Monday, August 19, 2019

Hilma af Klint

( Svanen (The Swan), No. 17, Group 9, Series SUW, October 1914 – March 1915.)*

Hilma af Klint (1862-1944) was a Swedish painter whose place in art history as one of the very earliest modern abstract painters is only now being established:

Hilma af Klint[needs Swedish IPA] (October 26, 1862 – October 21, 1944) was a Swedish artist and mystic whose paintings were among the first Western abstract art.[1] A considerable body of her abstract work predates the first purely abstract compositions by Kandinsky.[2] She belonged to a group called "The Five", a circle of women who shared her belief in the importance of trying to make contact with the so-called "High Masters"—often by way of séances.[3] Her paintings, which sometimes resemble diagrams, were a visual representation of complex spiritual ideas.
Why wasn't her work known in the past?  Why is she only now getting the attention she deserves?

The simple reason is that she didn't show her paintings during her lifetime, and stipulated that they shouldn't be shown until twenty years after her death**.

The Guggenheim Museum in New York showed a large number of her works from the fall of 2018 to April of 2019.  The two reviews of the exhibition I read are full of praise: 

Ben Davis:

I can’t help but agree with all the praise being heaped on the Guggenheim’s big Hilma af Klint show. It’s great, great, beyond great.
Assembled in a chronological progression up the museum’s spiral, the show feels like both a transmission from an unmapped other world and a perfectly logical correction to the history of Modern art—an alternate mode of abstraction from the dawn of the 20th century that looks as fresh as if it were painted yesterday.
It’s hard to quibble with the sheer level of painterly pleasure of af Klint’s sui generis style. So instead I’ll take a moment to focus on why this show feels so right for right now.
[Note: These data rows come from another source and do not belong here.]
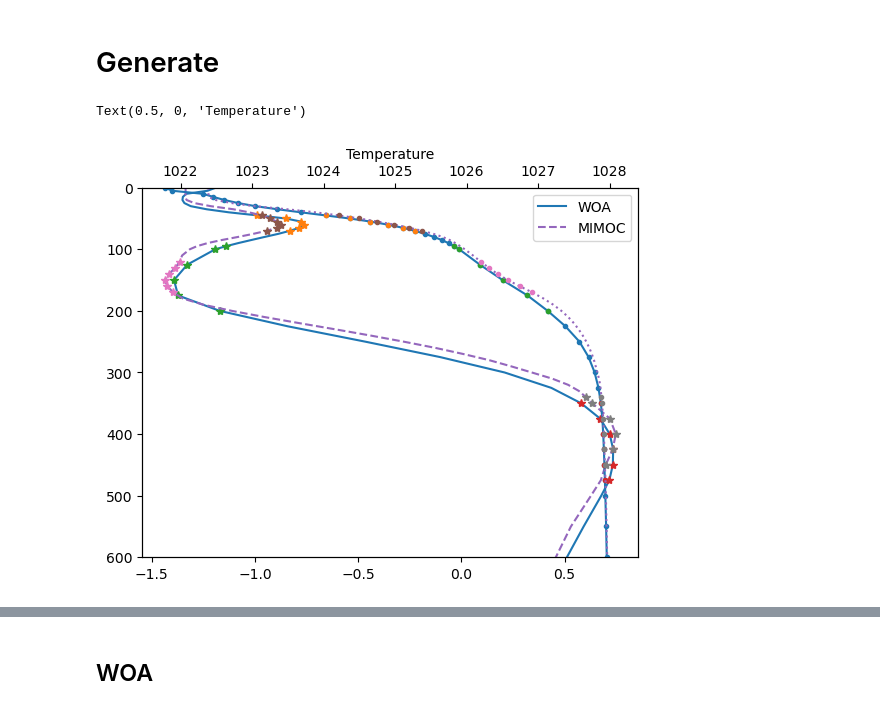
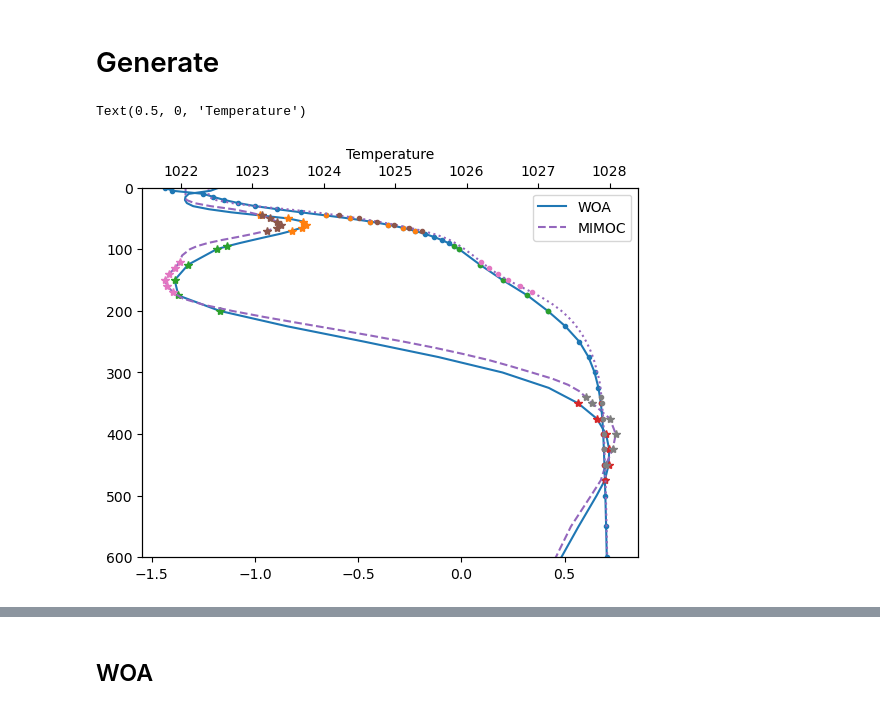
Before and after one commit to noemieplanat/Montgomery_Potentials_Beaufort_Gyre, a Jupyter notebook: Generate_Montgomery_fields.ipynb, the cells around one changed output, grey strips where cells are left out. Cells and saved outputs as stored; diff of their text form; code cells hidden in the pictures.

```diff
--- a/Generate_Montgomery_fields.ipynb
+++ b/Generate_Montgomery_fields.ipynb
@@ -748,13 +730,17 @@ ListeR = ['/storage/nplanat/DataWOA/woa18_A5B7_I'+'{0:02}'.format(k)+'_04.nc' fo
 # %%
+#WOA 2005-2017
+ListeT = ['/storage/nplanat/DataWOA/woa18_A5B7_t'+'{0:02}'.format(k)+'_04.nc' for k in range(1, 13)]
+ListeS = ['/storage/nplanat/DataWOA/woa18_A5B7_s'+'{0:02}'.format(k)+'_04.nc' for k in range(1, 13)]
+
 dsT = xr.open_mfdataset(ListeT, decode_times = False)#, compat='override')
 dsS = xr.open_mfdataset(ListeS, decode_times = False)#, compat='override')
-dsR = xr.open_mfdataset(ListeR, decode_times = False)#, compat='override')
 
-T = dsT.t_an.mean(dim = 'time').sel(lat = slice(72,82)).sel(lon = slice(-160, -130)).mean(dim = {'lat', 'lon'}).values
-S = dsS.s_an.mean(dim = 'time').sel(lat = slice(72,82)).sel(lon = slice(-160, -130)).mean(dim = {'lat', 'lon'}).values
-R = dsR.I_an.mean(dim = 'time').sel(lat = slice(72,82)).sel(lon = slice(-160, -130)).mean(dim = {'lat', 'lon'}).values
 
-AS = gsw.SA_from_SP(S, dsT.depth.values[:], -145, 75)
-CT = gsw.CT_from_t(S, T, dsT.depth.values[:])
-R0 = sigma0(AS, CT)
-R1 = sigma1(AS, CT)
+AS = gsw.SA_from_SP(dsS.s_an, dsT.depth, -145, 75)
+CT = gsw.CT_from_t(AS, dsT.t_an, dsT.depth)
+
+R0 = sigma0(AS, CT).mean(dim = 'time').sel(lat = slice(72,82)).sel(lon = slice(-160, -130)).mean(dim = {'lat', 'lon'}).values
+R1 = sigma1(AS, CT).mean(dim = 'time').sel(lat = slice(72,82)).sel(lon = slice(-160, -130)).mean(dim = {'lat', 'lon'}).values
+
+T = CT.mean(dim = 'time').sel(lat = slice(72,82)).sel(lon = slice(-160, -130)).mean(dim = {'lat', 'lon'}).values
+S = AS.mean(dim = 'time').sel(lat = slice(72,82)).sel(lon = slice(-160, -130)).mean(dim = {'lat', 'lon'}).values
@@ -761,4 +778,5 @@ R1 = sigma1(AS, CT)
 # %%
+#MIMOC
 Liste_MIMOC = ['/storage/nplanat/DataMIMOC/MIMOC_Z_GRID_v2.2_CT_SA_month'+'{0:02}'.format(k)+'.nc' for k in range(1, 13)]
 Liste_ds_MIMOC = [xr.open_dataset(Liste_MIMOC[i], decode_times = False) for i in range(12)]#, compat='override')
 L_modif_MIMOC = []
@@ -771,7 +789,7 @@ dsT_MIMOC = xr.concat(L_modif_MIMOC, dim = 'int')
 
 T_MIMOC = dsT_MIMOC.CONSERVATIVE_TEMPERATURE.mean('int').sel(LAT = slice(72,82)).sel(LONG = slice(200, 230)).mean(dim = {'LAT', 'LONG'}).values
 S_MIMOC = dsT_MIMOC.ABSOLUTE_SALINITY.mean('int').sel(LAT = slice(72,82)).sel(LONG = slice(200, 230)).mean(dim = {'LAT', 'LONG'}).values
-R0_MIMOC = sigma0(S_MIMOC, T_MIMOC)
+R0_MIMOC = sigma0(dsT_MIMOC.ABSOLUTE_SALINITY, dsT_MIMOC.CONSERVATIVE_TEMPERATURE).mean('int').sel(LAT = slice(72,82)).sel(LONG = slice(200, 230)).mean(dim = {'LAT', 'LONG'}).values
 
 i_sPW_MIMOC = np.argmax(T_MIMOC[5:20])+5
 i_wPW_MIMOC = np.argmin(T_MIMOC[16:35])+16
@@ -788,33 +806,32 @@ ax.plot(T[i_wPW-3:i_wPW+3],dsT.depth.values[i_wPW-3:i_wPW+3],  '*')
 ax.plot(T[i_AW-3:i_AW+3],dsT.depth.values[i_AW-3:i_AW+3], '*')
 
 ax.plot(T_MIMOC, dsT_MIMOC.PRES.values, '--', label = 'MIMOC')
 ax.plot(T_MIMOC[i_sPW_MIMOC-3:i_sPW_MIMOC+3], dsT_MIMOC.PRES.values[i_sPW_MIMOC-3:i_sPW_MIMOC+3], '*')
 ax.plot(T_MIMOC[i_wPW_MIMOC-3:i_wPW_MIMOC+3],dsT_MIMOC.PRES.values[i_wPW_MIMOC-3:i_wPW_MIMOC+3],  '*')
 ax.plot(T_MIMOC[i_AW_MIMOC-3:i_AW_MIMOC+3],dsT_MIMOC.PRES.values[i_AW_MIMOC-3:i_AW_MIMOC+3], '*')
 
 ax.legend()
 
 
 ax2 = ax.twiny()
 ax2.plot(R0, dsT.depth.values, '.-')
 ax2.plot(R0[i_sPW-3:i_sPW+3], dsT.depth.values[i_sPW-3:i_sPW+3], '.')
 ax2.plot(R0[i_wPW-3:i_wPW+3],dsT.depth.values[i_wPW-3:i_wPW+3],  '.')
 ax2.plot(R0[i_AW-3:i_AW+3],dsT.depth.values[i_AW-3:i_AW+3], '.')
-
+R0[i_wPW-3:i_wPW+3]
 ax2.plot(R0_MIMOC, dsT_MIMOC.PRES.values, ':')
 ax2.plot(R0_MIMOC[i_sPW_MIMOC-3:i_sPW_MIMOC+3], dsT_MIMOC.PRES.values[i_sPW_MIMOC-3:i_sPW_MIMOC+3], '.')
 ax2.plot(R0_MIMOC[i_wPW_MIMOC-3:i_wPW_MIMOC+3],dsT_MIMOC.PRES.values[i_wPW_MIMOC-3:i_wPW_MIMOC+3],  '.')
 ax2.plot(R0_MIMOC[i_AW_MIMOC-3:i_AW_MIMOC+3],dsT_MIMOC.PRES.values[i_AW_MIMOC-3:i_AW_MIMOC+3], '.')
 
-#ax.set_xticklabels([''])
 
 
 ax = plt.gca()
 ax.invert_yaxis()
 ax.set_ylim([600, 0])
 ax.set_ylabel('Depth [m]')
 ax2.set_xlabel('Potential density')
 ax.set_xlabel('Temperature')
 # %% [output]
 Text(0.5, 0, 'Temperature')
-[figure, old version]
+[figure, new version]
```
Also changed, not shown: parts of 18 cells of this notebook, 1 other file.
Roberta Smith:

If you like to hallucinate but disdain the requisite stimulants, spend some time in the Guggenheim Museum’s staggering exhibition, “Hilma af Klint: Paintings for the Future.” The museum’s High Gallery — the name has added resonance in this context — displays the show’s rapturous overture, a series of 10 paintings by af Klint (1862-1944), a little-known Swedish painter, modernist pioneer and erstwhile spiritualist. Collectively titled “The Ten Largest,” they may induce disorientation, not the least for the way they blow open art history.
These game-changing works envelop you in hues from dusty orange to pale pinks and lavenders, tumbling compositions of circles, spirals and pinwheels, and unfurling ribbonlike lines that sometimes form mysterious letters and words. The scale of the motifs and the paintings’ sheer size (10 feet by nearly 9 feet) invite you to step in and float away to the music of the spheres. That they are rendered in tempera on paper, lighter than oil on canvas but still quite painterly, contributes to their levitating power. In their wit, ebullience, multiple references and palette, “The Ten Largest” seem utterly contemporary, made-yesterday fresh. But prepare for label shock: they were created in 1907.

Do look at some of the photographs in the above links, to get the idea of the scale of those ten large paintings.

What's of interest to me is, of course, the question why art made by women is largely missing in all the art canons, including the Western one.  Smith addresses af Klint's role from that angle:

Her reappearance finally settles the question raised in Linda Nochlin’s 1971 essay, “Why have there been no great women artists?” There have been, but their achievements reach us in circuitous ways because of the obstacles that plague artists generally, and women particularly. These reasons — so complex and individual — have to do with the nature of artistic ambition, the psychic and material needs that make fulfillment possible and the extent to which these needs are met by society. Some artists, in response, create their own citadels of rationales, systems and even delusions — especially when exploring abstraction, which society had not yet accepted in art.


*  This is not one of the large ten pictures, but part of her swan series.  You can see more of the series at the Wikipedia af Klint page.

** Although that is a sufficient reason for her obscurity in art history, it's not certain that she would have been less obscure had she exhibited her work at the time she created it:

Had Hilma af Klint presented her abstracted paintings at a museum or gallery during her lifetime, it is almost guaranteed they would have been criticized heavily. That af Klint made them at all is a testament to her successful navigation of the sexist world in which she lived. She chose to retreat from the male-dominated art world, find support in an esoteric religion that embraced female leadership and was founded by a woman (Helena Blatavsky), and present her work as having come to her through spirits (and thus escape criticisms of radical ideas coming from a female mind).
Af Klint is often compared to the artist Vasily Kandinsky (1866–1944), an early progenitor of abstract painting. Like Kandinsky, af Klint wanted her work to communicate a spiritual dimension. Unlike Kandinsky, she believed she operated as a medium for spirits and did not position her work specifically as a way of reimagining art. Like other artists of the time who were interested in similar spiritual movements, af Klint used art to understand existence and make the invisible visible.

Remember that her earliest abstract works were painted before the abstract works of Kandinsky, Mondrian and Malevich, the three painters usually viewed as fathers of modern abstract art.